For applications where circuit resistance is not important to the function, the imbalance in the cable’s conductors is not significant enough to cause a problem. The ASTM standards only specify the cross-sectional area of the conductor and the plating thickness. Yet the variation allowed in the standards yields a range in wire resistance greater than the three-wire RTD compensation method can accept. Most cable manufacturers are able to do much better than what the ASTM standards dictate.

Methods to Mitigate Errors from Cable Imbalance

Steps can be taken to mitigate the problem of cable imbalance in a three-wire RTD. Typically, some compromise needs to be made in order to reduce the effect of cable imbalance. There are several options.

  • Switch from a Three-Wire Sensor to a True Four-Wire Sensor. A true four-wire measurement negates any effect of lead wire resistance; thus, it will always give a superior measurement. It is not always possible to switch to a four-wire configuration. Sometimes, due to space constraints in the probe, or because the existing control or meter infrastructure is configured for three-wire sensors, the option is not available.

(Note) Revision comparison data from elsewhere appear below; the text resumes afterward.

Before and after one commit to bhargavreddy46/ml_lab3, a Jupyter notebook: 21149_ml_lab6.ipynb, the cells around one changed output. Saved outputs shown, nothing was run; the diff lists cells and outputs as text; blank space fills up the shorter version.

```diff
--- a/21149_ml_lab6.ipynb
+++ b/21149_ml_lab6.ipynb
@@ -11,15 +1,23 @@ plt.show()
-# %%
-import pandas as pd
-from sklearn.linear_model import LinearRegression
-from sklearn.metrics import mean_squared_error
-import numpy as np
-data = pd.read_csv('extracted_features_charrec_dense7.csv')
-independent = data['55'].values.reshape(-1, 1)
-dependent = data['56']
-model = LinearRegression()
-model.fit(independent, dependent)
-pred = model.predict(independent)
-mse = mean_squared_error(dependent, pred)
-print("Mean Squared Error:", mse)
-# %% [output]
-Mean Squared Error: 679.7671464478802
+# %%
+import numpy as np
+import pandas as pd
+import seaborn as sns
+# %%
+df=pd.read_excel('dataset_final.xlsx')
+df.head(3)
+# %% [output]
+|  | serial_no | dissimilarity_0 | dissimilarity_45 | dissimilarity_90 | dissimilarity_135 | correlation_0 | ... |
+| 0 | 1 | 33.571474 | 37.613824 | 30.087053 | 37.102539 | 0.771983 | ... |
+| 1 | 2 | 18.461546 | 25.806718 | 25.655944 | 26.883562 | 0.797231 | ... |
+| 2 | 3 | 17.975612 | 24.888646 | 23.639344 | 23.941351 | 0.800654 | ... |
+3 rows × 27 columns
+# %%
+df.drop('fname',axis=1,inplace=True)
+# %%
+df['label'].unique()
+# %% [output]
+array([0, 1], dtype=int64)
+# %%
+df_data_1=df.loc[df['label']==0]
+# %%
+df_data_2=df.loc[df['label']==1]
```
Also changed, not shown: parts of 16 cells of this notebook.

  • Increase the Cable Gauge. For a three-wire measurement, the cable conductor gauge used should be as large as possible. The larger the cable gauge, the lower the resistance and the lower the imbalance in the conductors in the cable. Unfortunately, space constraints inside the RTD may not allow for a larger cable size in all applications. Even with a larger cable, there will be a cable length at which the possible cable resistance imbalance will result in the sensor being out of its accuracy tolerance.

  • Splice to a Large Cable Outside the RTD. If space constraints inside the RTD prevent users from incorporating a larger cable size, then a larger cable can be spliced to the small cable outside of the sensor. One drawback to this approach is that in the area of the splice, the cable will be stiffer and have a slightly larger diameter than either of the cables. This may make it difficult to pass the cable through conduit. Also, even with a larger cable gauge in the circuit, there is still a cable length at which the possible cable resistance imbalance will result in the sensor being out of its accuracy tolerance.

  • Resistance Trim the Cable and Fix the Length. The cable can be balanced by adding a compensation resistance to the appropriate conductors in the cable. Typically, the compensation resistance is added near the end of the cable to keep it away from process temperatures. To maintain the accuracy of the temperature sensor, it is important that the cable is not cut during installation as this will physically remove the compensation resistance and return the cable to its original unbalanced state.

  • Switch to a Silver-Plated Copper Cable. Switching from a nickel-plated copper to a silver-plated copper cable will allow for longer cable lengths. Unfortunately, silver has a lower temperature rating and does not do particularly well in moist environments.

In conclusion, a high accuracy temperature measurement requires a true four-wire sensor. When the application will not allow this, a three-wire sensor can be used, but the end user should be aware of how the accuracy is potentially being affected by the three-wire circuitry.

Some probe manufacturers do not address the issue of degradation of measurement accuracy with reduced cable gauges or longer cable lengths. However, the cable imbalance issue is always present. By taking into consideration the effects of cable imbalance at the time that a three-wire sensor is specified, and by carefully evaluating and selecting one of the techniques to reduce the effect of cable resistance imbalance, it is possible to produce a three-wire measurement probe that will provide a temperature measurement at the needed accuracy.